1. Even if he were already the President (other than in the area of foreign affairs and his duties as Commander in Chief), it is what a President is supposed to do. Article II, Section 3 of the Constitution says: "He shall from time to time give to the Congress information of the state of the union, and recommend to their consideration such measures as he shall judge necessary and expedient...." That sounds like making suggestions to me. It looks like the opposite of those dictatorial tendencies Trump's antagonists purport to see.
2. It is a complete distortion to characterize the vote for the candidate as a referendum on all the policies he or she has talked about during the election season. In the end, we're forced to vote for someone, but the vote only means that we think this person is better than the other one, and it's unfair to interpret the vote to mean we want all of those policies.
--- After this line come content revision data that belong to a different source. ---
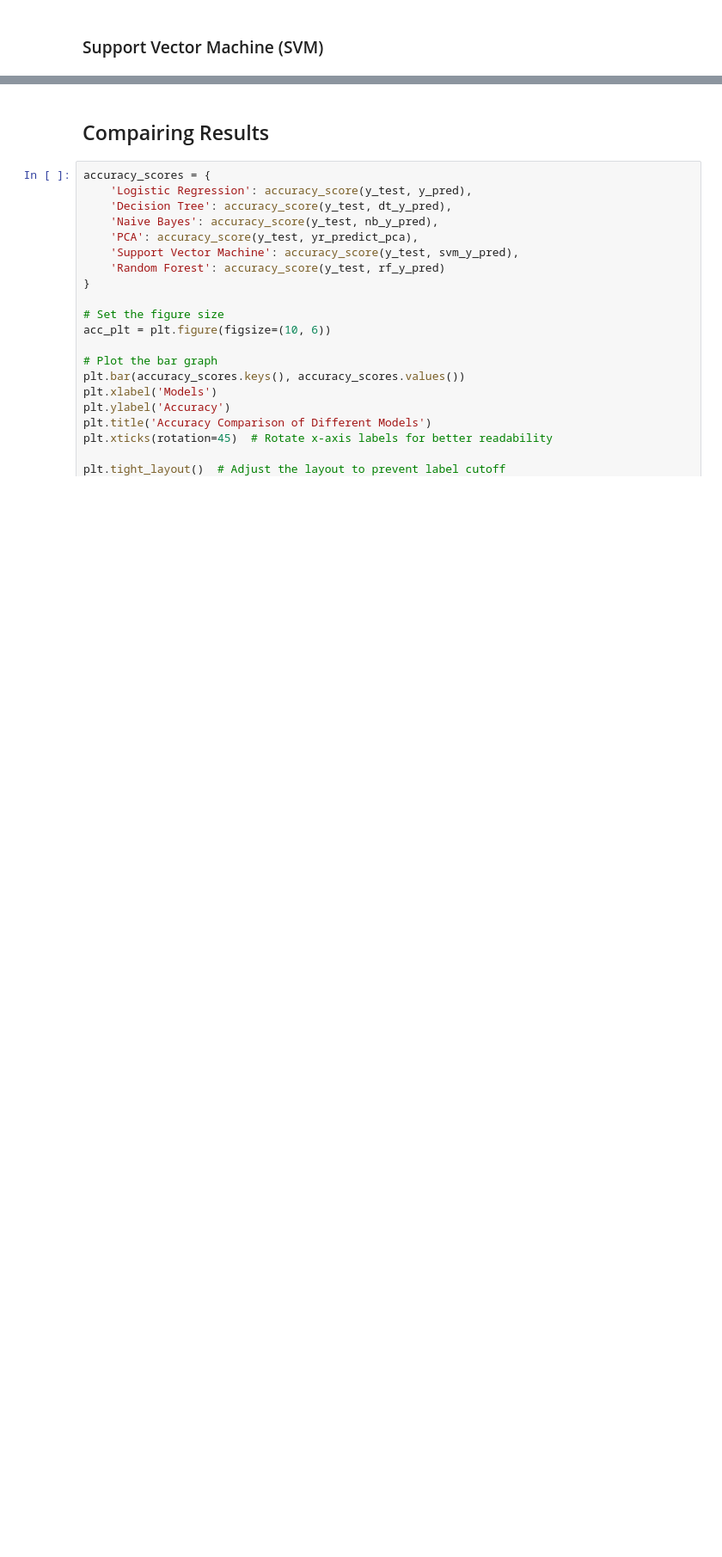
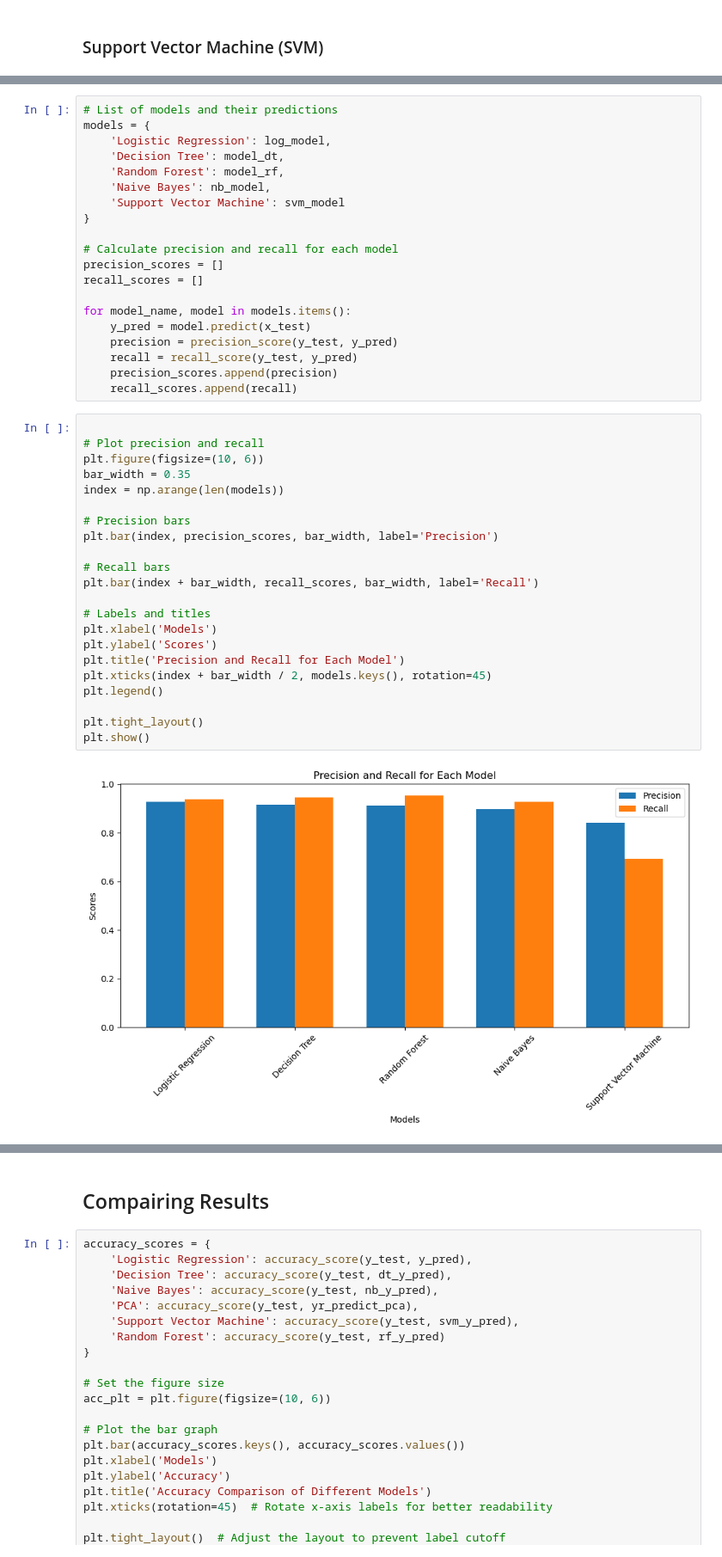
Before and after one commit to savindusihilel/customer-churn-prediction-app, a Jupyter notebook: model_building.ipynb, the cells around one changed output, grey strips where cells are left out. Shown at 86% size. Cells and saved outputs as stored; diff of their text form; blank space fills up the shorter version.

```diff
--- a/model_building.ipynb
+++ b/model_building.ipynb
@@ -285,0 +377,44 @@ weighted avg       0.77      0.76      0.76      1164
+# %%
+# List of models and their predictions
+models = {
+    'Logistic Regression': log_model,
+    'Decision Tree': model_dt,
+    'Random Forest': model_rf,
+    'Naive Bayes': nb_model,
+    'Support Vector Machine': svm_model
+}
+
+# Calculate precision and recall for each model
+precision_scores = []
+recall_scores = []
+
+for model_name, model in models.items():
+    y_pred = model.predict(x_test)
+    precision = precision_score(y_test, y_pred)
+    recall = recall_score(y_test, y_pred)
+    precision_scores.append(precision)
+    recall_scores.append(recall)
+# %%
+
+# Plot precision and recall
+plt.figure(figsize=(10, 6))
+bar_width = 0.35
+index = np.arange(len(models))
+
+# Precision bars
+plt.bar(index, precision_scores, bar_width, label='Precision')
+
+# Recall bars
+plt.bar(index + bar_width, recall_scores, bar_width, label='Recall')
+
+# Labels and titles
+plt.xlabel('Models')
+plt.ylabel('Scores')
+plt.title('Precision and Recall for Each Model')
+plt.xticks(index + bar_width / 2, models.keys(), rotation=45)
+plt.legend()
+
+plt.tight_layout()
+plt.show()
+# %% [output]
+[figure, added]
```
Also changed, not shown: parts of 27 cells of this notebook, 1 other file.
For example, I voted for Obama over McCain in 2008 mainly because I thought he was better suited to handle the financial crisis. I did not enjoy seeing his victory portrayed as a mandate for health insurance reform.
3. Presidents do — and should — adjust their thinking as the context changes and new information becomes available. You don't want the President wedded to a bunch of policy pledges that were based on how things looked when he was running for office (including the now-irrelevant pressure to get elected).